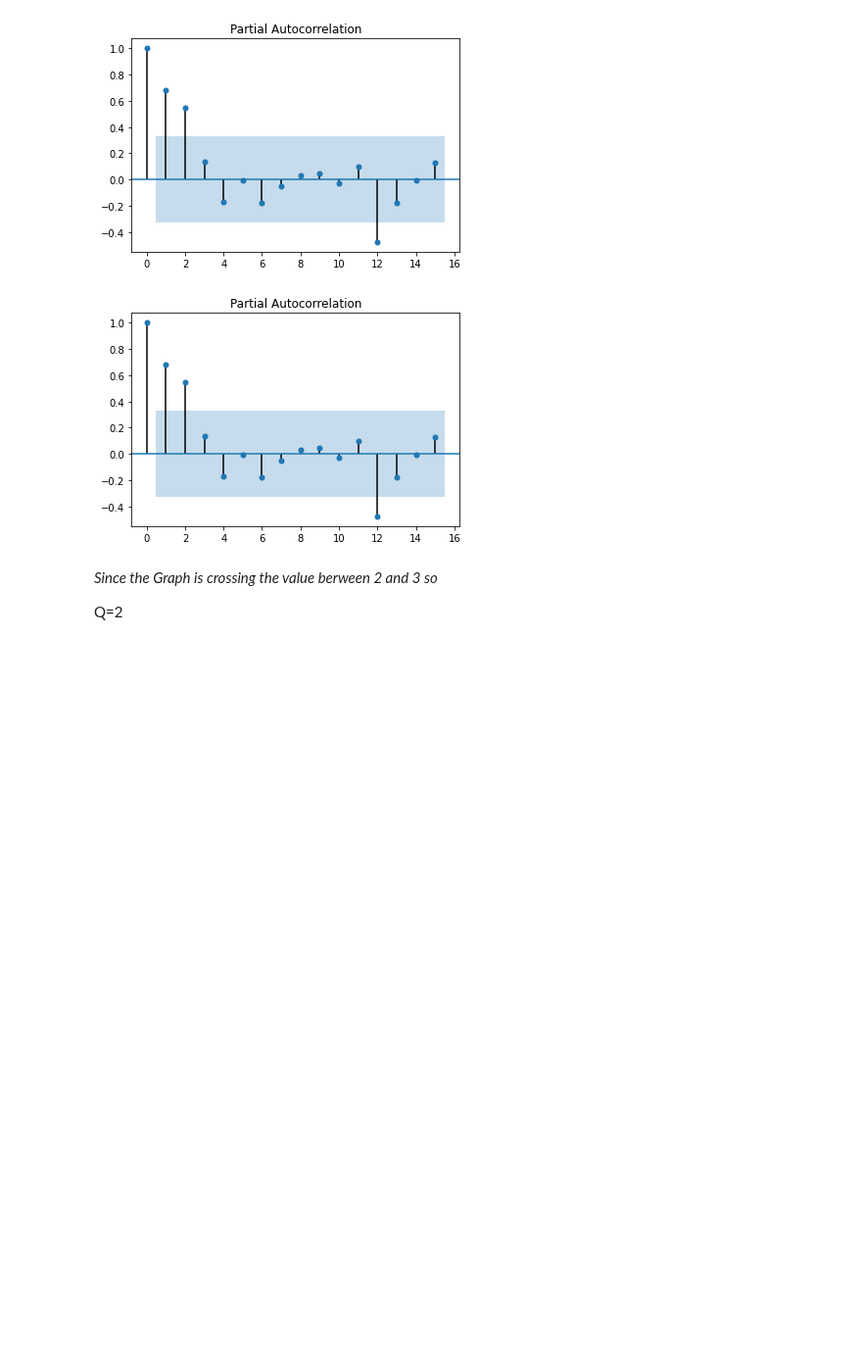
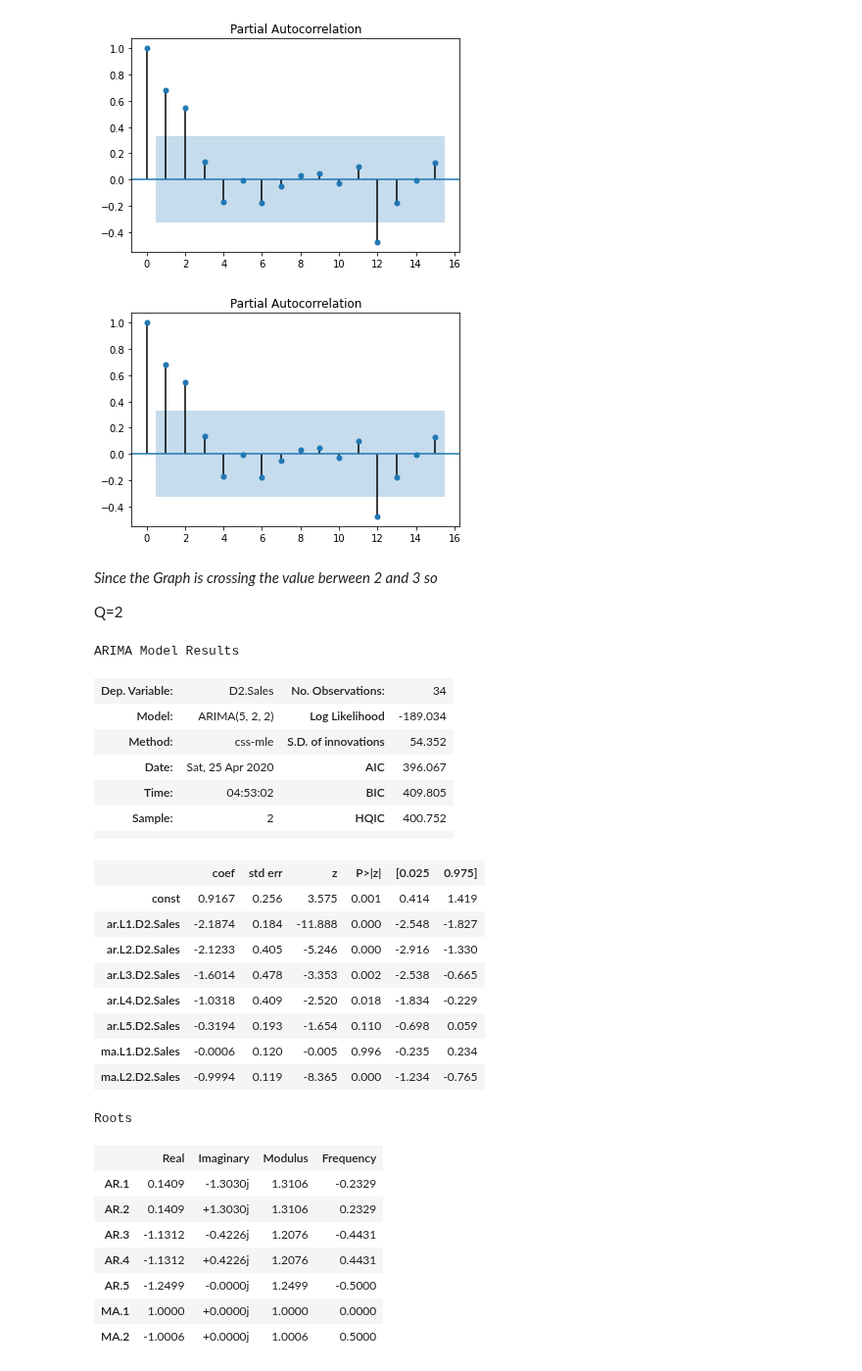
Before and after one commit to anmol0720/Time-Series-Forcasting, a Jupyter notebook: Time_Series_Analysis_and_Forcasting.ipynb, the cells around one changed output. Shown at 98% size. Cells and saved outputs as stored; diff of their text form; code cells hidden in the pictures; blank space fills up the shorter version.

Commit message:
Fit and Summarize ARIMA model

```diff
--- a/Time_Series_Analysis_and_Forcasting.ipynb
+++ b/Time_Series_Analysis_and_Forcasting.ipynb
@@ -1072,3 +1072,38 @@ plot_pacf(df['Sales'],lags=15)
 Q=2
 # %%
 from statsmodels.tsa.arima_model import ARIMA
+# %%
+model=ARIMA(df['Sales'],order=(5,2,2))
+
+#Tuple is the value of P D and Q
+# %%
+model_fit=model.fit()
+# %%
+model_fit.summary()
+# %% [output]
+ARIMA Model Results
+| Dep. Variable: | D2.Sales | No. Observations: | 34 |
+| Model: | ARIMA(5, 2, 2) | Log Likelihood | -189.034 |
+| Method: | css-mle | S.D. of innovations | 54.352 |
+| Date: | Sat, 25 Apr 2020 | AIC | 396.067 |
+| Time: | 04:53:02 | BIC | 409.805 |
+| Sample: | 2 | HQIC | 400.752 |
+|  |  |  |  |
+|  | coef | std err | z | P>|z| | [0.025 | 0.975] |
+| const | 0.9167 | 0.256 | 3.575 | 0.001 | 0.414 | 1.419 |
+| ar.L1.D2.Sales | -2.1874 | 0.184 | -11.888 | 0.000 | -2.548 | -1.827 |
+| ar.L2.D2.Sales | -2.1233 | 0.405 | -5.246 | 0.000 | -2.916 | -1.330 |
+| ar.L3.D2.Sales | -1.6014 | 0.478 | -3.353 | 0.002 | -2.538 | -0.665 |
+| ar.L4.D2.Sales | -1.0318 | 0.409 | -2.520 | 0.018 | -1.834 | -0.229 |
+| ar.L5.D2.Sales | -0.3194 | 0.193 | -1.654 | 0.110 | -0.698 | 0.059 |
+| ma.L1.D2.Sales | -0.0006 | 0.120 | -0.005 | 0.996 | -0.235 | 0.234 |
+| ma.L2.D2.Sales | -0.9994 | 0.119 | -8.365 | 0.000 | -1.234 | -0.765 |
+Roots
+|  | Real | Imaginary | Modulus | Frequency |
+| AR.1 | 0.1409 | -1.3030j | 1.3106 | -0.2329 |
+| AR.2 | 0.1409 | +1.3030j | 1.3106 | 0.2329 |
+| AR.3 | -1.1312 | -0.4226j | 1.2076 | -0.4431 |
+| AR.4 | -1.1312 | +0.4226j | 1.2076 | 0.4431 |
+| AR.5 | -1.2499 | -0.0000j | 1.2499 | -0.5000 |
+| MA.1 | 1.0000 | +0.0000j | 1.0000 | 0.0000 |
+| MA.2 | -1.0006 | +0.0000j | 1.0006 | 0.5000 |
```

### [WORK TO COMPLETE]
Find the word "Sales" in the material, then list each line that holds it.

### [ANSWER TO THE EXERCISE]
@@ -1072,3 +1072,38 @@ plot_pacf(df['Sales'],lags=15)
+model=ARIMA(df['Sales'],order=(5,2,2))
+| Dep. Variable: | D2.Sales | No. Observations: | 34 |
+| ar.L1.D2.Sales | -2.1874 | 0.184 | -11.888 | 0.000 | -2.548 | -1.827 |
+| ar.L2.D2.Sales | -2.1233 | 0.405 | -5.246 | 0.000 | -2.916 | -1.330 |
+| ar.L3.D2.Sales | -1.6014 | 0.478 | -3.353 | 0.002 | -2.538 | -0.665 |
+| ar.L4.D2.Sales | -1.0318 | 0.409 | -2.520 | 0.018 | -1.834 | -0.229 |
+| ar.L5.D2.Sales | -0.3194 | 0.193 | -1.654 | 0.110 | -0.698 | 0.059 |
+| ma.L1.D2.Sales | -0.0006 | 0.120 | -0.005 | 0.996 | -0.235 | 0.234 |
+| ma.L2.D2.Sales | -0.9994 | 0.119 | -8.365 | 0.000 | -1.234 | -0.765 |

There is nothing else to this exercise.